> [EXERCISE REQUIREMENTS]:
What lines in the records below contain the string "print"? Copy every one.
══ DATASET CONTENT ══
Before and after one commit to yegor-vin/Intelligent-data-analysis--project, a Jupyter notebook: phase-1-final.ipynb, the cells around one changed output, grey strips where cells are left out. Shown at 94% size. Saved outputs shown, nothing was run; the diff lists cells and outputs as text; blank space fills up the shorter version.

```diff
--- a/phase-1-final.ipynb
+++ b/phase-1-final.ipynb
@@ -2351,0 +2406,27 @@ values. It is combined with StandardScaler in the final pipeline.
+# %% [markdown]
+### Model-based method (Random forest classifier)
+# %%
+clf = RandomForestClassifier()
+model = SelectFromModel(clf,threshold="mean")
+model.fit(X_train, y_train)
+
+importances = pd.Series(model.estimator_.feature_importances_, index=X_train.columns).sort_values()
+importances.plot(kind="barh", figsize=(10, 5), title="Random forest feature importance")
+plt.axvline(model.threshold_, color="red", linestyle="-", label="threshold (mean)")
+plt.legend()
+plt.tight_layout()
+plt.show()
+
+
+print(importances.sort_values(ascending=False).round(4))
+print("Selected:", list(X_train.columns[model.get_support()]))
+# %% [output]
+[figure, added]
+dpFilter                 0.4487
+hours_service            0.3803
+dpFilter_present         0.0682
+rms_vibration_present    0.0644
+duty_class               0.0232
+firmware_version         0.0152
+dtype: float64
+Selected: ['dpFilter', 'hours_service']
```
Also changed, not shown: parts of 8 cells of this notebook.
═══
══ DATASET CONTENT ══
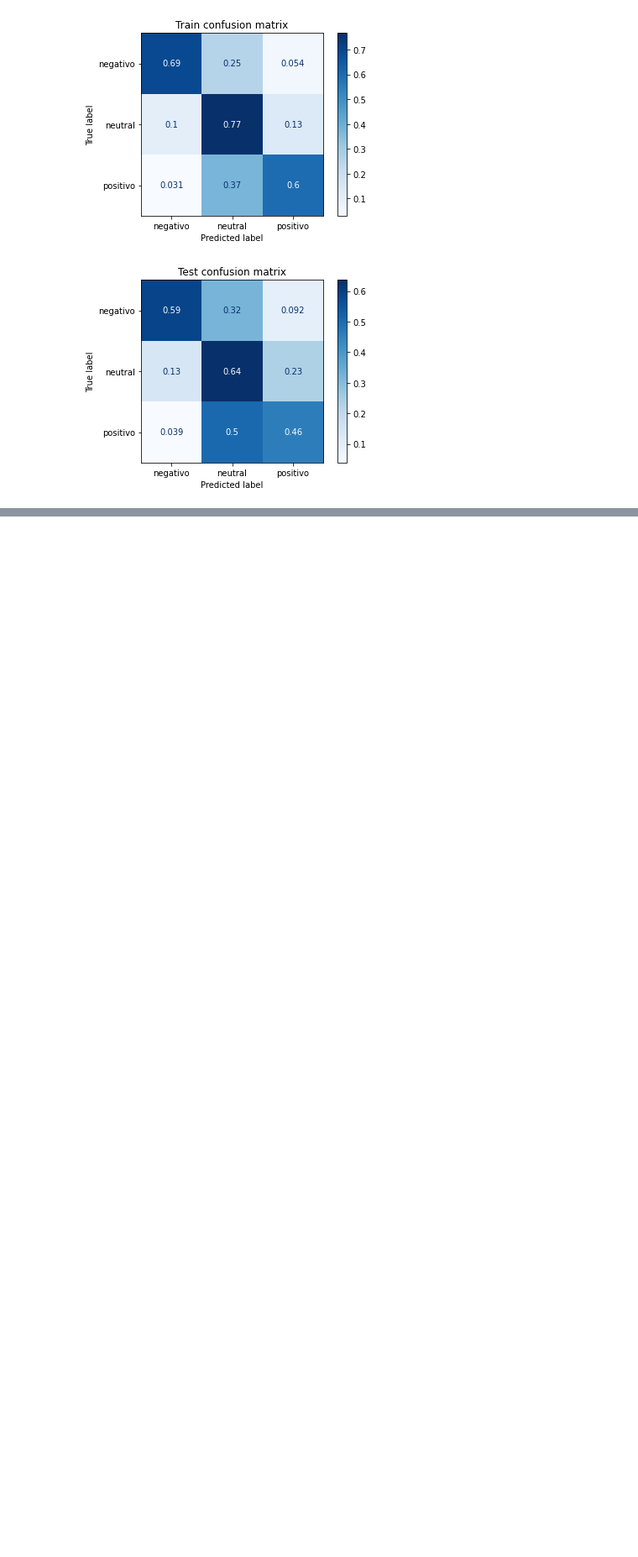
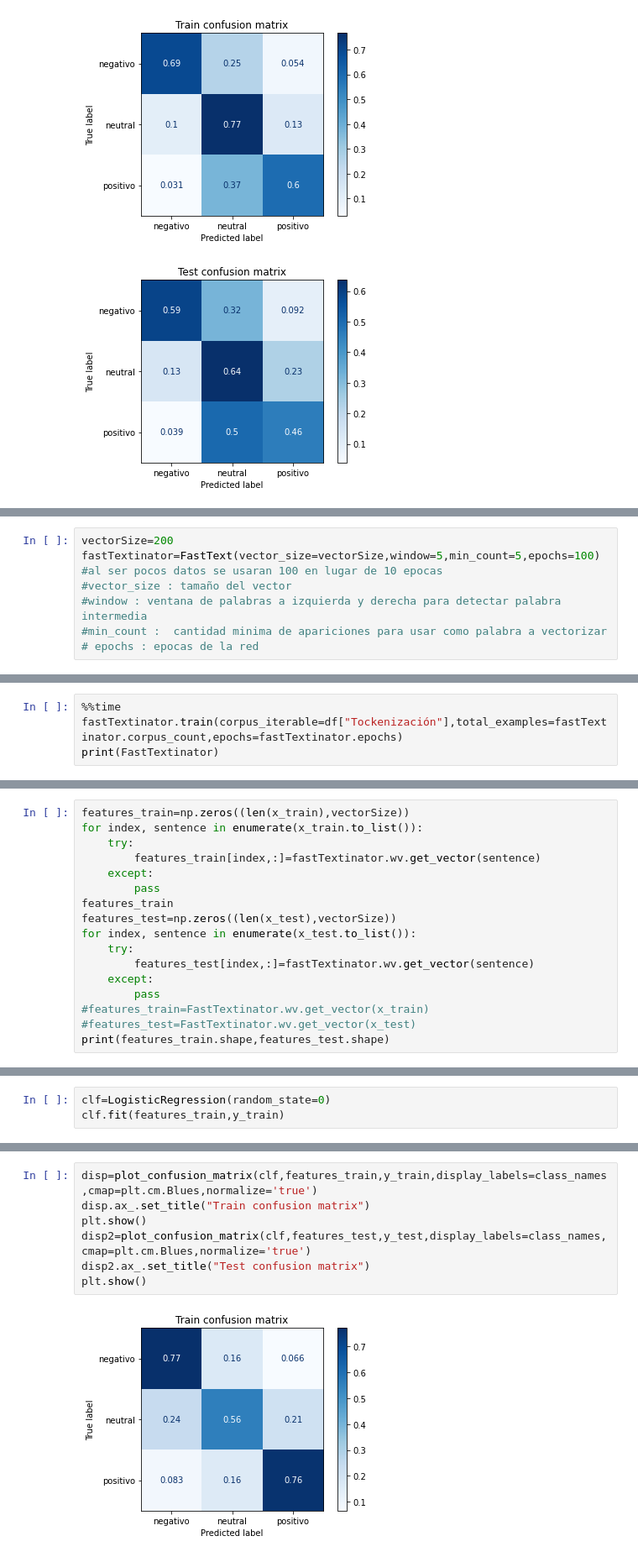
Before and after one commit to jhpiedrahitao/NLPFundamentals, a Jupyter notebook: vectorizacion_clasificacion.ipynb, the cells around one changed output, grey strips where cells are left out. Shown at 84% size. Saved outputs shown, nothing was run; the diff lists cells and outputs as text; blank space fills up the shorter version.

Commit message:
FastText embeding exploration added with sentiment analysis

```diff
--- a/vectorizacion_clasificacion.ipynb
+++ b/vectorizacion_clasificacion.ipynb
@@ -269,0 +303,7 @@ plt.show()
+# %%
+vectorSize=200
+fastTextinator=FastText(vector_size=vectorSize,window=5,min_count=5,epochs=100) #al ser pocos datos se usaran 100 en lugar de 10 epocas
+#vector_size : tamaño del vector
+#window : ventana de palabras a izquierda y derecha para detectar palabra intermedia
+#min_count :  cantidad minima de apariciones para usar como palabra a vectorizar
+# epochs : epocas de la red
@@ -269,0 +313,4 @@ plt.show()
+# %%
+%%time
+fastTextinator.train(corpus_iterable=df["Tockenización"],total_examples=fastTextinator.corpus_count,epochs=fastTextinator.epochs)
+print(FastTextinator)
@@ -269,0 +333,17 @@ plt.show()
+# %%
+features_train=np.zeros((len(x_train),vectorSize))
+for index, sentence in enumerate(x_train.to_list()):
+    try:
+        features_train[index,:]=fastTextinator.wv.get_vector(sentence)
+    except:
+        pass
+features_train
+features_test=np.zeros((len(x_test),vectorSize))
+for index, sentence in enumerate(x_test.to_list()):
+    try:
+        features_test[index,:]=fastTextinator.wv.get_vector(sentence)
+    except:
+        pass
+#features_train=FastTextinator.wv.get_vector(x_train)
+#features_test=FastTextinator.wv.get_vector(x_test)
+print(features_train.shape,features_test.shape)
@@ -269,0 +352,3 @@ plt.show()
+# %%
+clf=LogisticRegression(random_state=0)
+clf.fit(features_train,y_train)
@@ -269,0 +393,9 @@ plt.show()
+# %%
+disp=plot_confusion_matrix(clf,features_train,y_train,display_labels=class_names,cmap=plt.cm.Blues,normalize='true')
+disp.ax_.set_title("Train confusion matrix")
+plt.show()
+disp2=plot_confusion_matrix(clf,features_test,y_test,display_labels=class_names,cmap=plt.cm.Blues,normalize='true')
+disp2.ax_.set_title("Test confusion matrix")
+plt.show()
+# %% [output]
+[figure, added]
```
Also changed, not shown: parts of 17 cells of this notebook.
═══
> [REPLY TO THE TASK]:
+print(importances.sort_values(ascending=False).round(4))
+print("Selected:", list(X_train.columns[model.get_support()]))
+print(FastTextinator)
+print(features_train.shape,features_test.shape)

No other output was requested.